Half of buy-side absent during SEF opening – The TRADE Poll

Nearly half of respondents to The TRADE’s October poll believe institutional investors have avoided engaging directly with swap execution facilities until mandated to do so.

Nearly half of respondents to The TRADE’s October poll believe institutional investors have avoided engaging directly with swap execution facilities (SEFs) until mandated to do so. 

Asked how the buy-side would approach the beginning of SEF trading on 2 October, 46.67% believed asset managers would wait on the sidelines. Performing a few test trades received the second highest number of responses with 43.33%, while trading regularly from the outset received 10% of votes cast.

SEFs began trading on 2 October as part of Dodd-Frank Act measures to increase transparency in the opaque OTC derivatives market in addition to pushing the most commonly traded swaps towards centralised clearing.

Commenting on the results, Sean Owens, director, fixed income at consultancy Woodbine Associates, said the results were broadly in line with expectations, but added this was driven by liquidity, which had remained concentrated in traditional OTC derivatives trading executed through banks.

“There is currently little impetus to trade on SEFs so the high number of respondents electing to ‘wait on the sidelines’ makes complete sense,” Owens told theTRADEnews.com.

Participants will continue to trade where they can get the best liquidity, which is still bilaterally and volumes reflect that although this will all change once the trading mandate takes effect for ‘made-available to trade’ (MAT) swaps. Then we will see the beginning of more meaningful SEF volume numbers.”

Under the MAT rule, market participants are required to trade swaps on a SEF if offered by any SEF – a rule developed by the CFTC to spur the migration to SEF-based trading.

“The low number of those trading regularly from the outset is related to liquidity too, but also to connectivity and technology issues of both SEFs – who continue to fine-tune their systems – and buy- and sell-side counterparts finalising agreements and processes.”

Learning curve

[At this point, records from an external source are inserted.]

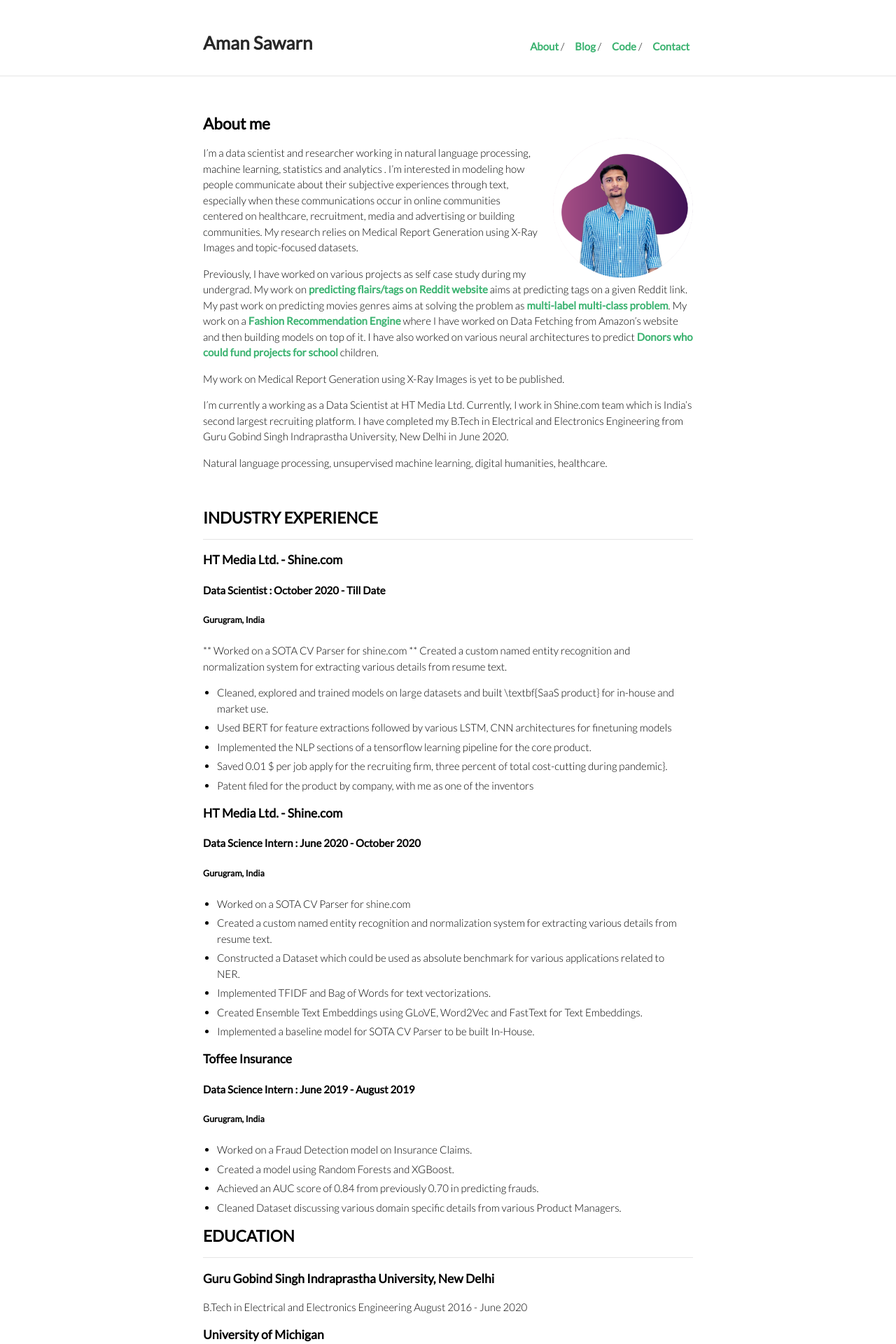
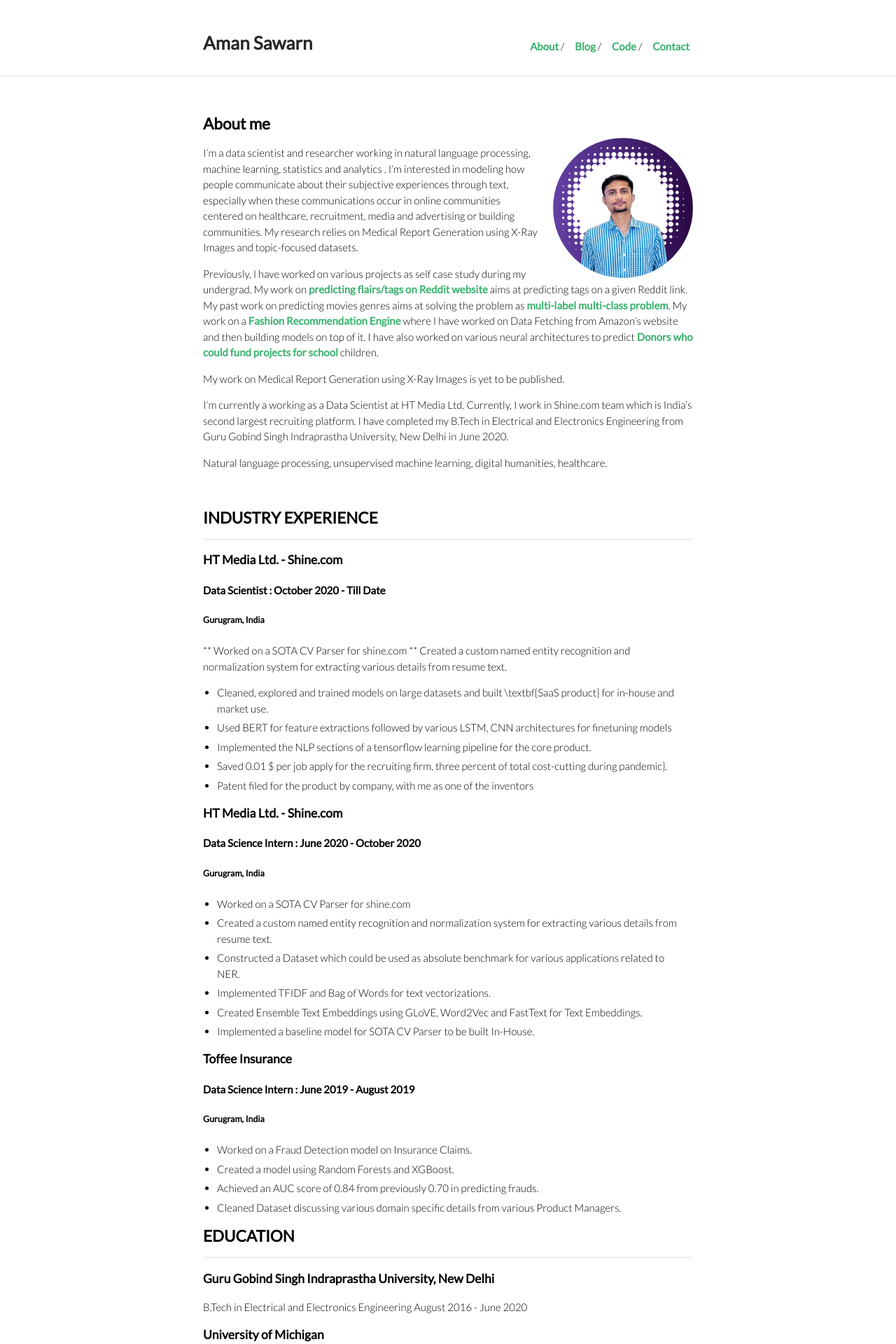
Before and after one commit to aman-sawarn/aman-sawarn.github.io, a Jekyll site: the page built from index.md, in a window 1280 px wide. Shown: the top 1920 px of the page at 70% size. Built offline with Jekyll 4.4.1, drawn with Linux system fonts in a browser that asks for light colours.

Commit message:
pic update

```diff
--- a/index.md
+++ b/index.md
@@ -7,7 +7,7 @@ layout: default
 
 ## About me
 
-<img class="profile-picture" src="/profile-pic%20(3).png">
+<img class="profile-picture" src="/profile-pic%20(4).png">
 
 I'm a data scientist and researcher working in natural language processing, machine learning, statistics and analytics . I'm interested in modeling how people communicate about their subjective experiences through text, especially when these communications occur in online communities centered on healthcare, recruitment, media and advertising or building communities. My research relies on Medical Report Generation using X-Ray Images and topic-focused datasets.
 
```
Also changed, not shown: profile-pic (4).png (added).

Owens believes the market will experience a learning curve once mandated trading begins as participants decide which models – central limit order book or request-for-quote, for instance – favour their trading strategies, and which platforms receive the dominant market share.

The beginning of SEF trading was marked by the partial shutdown of the regulator, as the Commodity Futures Trading Commission (CFTC) whittled its staff of 680 to just 25 during the month’s government shutdown. Despite this, a number of the 18 SEFs approved from 2 October displayed strong volumes from the outset.

Tod Skarecky, senior vice president, Americas for OTC derivatives technology provider Clarus Financial Technology, who has tracked SEF trading volumes during the initial weeks of trading said Bloomberg’s plan to offer a wide range of OTC derivatives products – across credit and rates – had found success, while the more common specialisation strategies had also shown value, particularly for inter-dealer brokers (IDBs).

“The results seem to be in line with what we are hearing,” Skarecky told theTRADEnews.com.

“I personally do not see much growth in SEF activity happening, outside of the IDB’s, for a couple months still because the incentive isn’t there and the regulation [to mandate trading] is at least a couple months away,” he said. Skarecky also believes the number of SEFs will reduce considerably in the next year, with the number of platforms halving within this period.

Leonard Nuara, president and co-founder of TeraExchange, one the platforms that has received temporary approval from the CFTC to operate as a SEF, commented that the poll results showed the buy-side was understandably showing caution during this period of transition in the swaps market.

“The clients we speak to are indeed moving carefully and are in testing with us and their clearing members. From what we’re told by major asset managers and hedge funds, an all-to-all marketplace remains their preferred way to trade but are taking a conservative and measured approach to starting up,” Nuara said.

“But, with all the new CFTC SEF regulations no-action letters and staff guidance letters in recent weeks, it’s not a surprise that electronic swaps trading is taking time to kick in,” he said.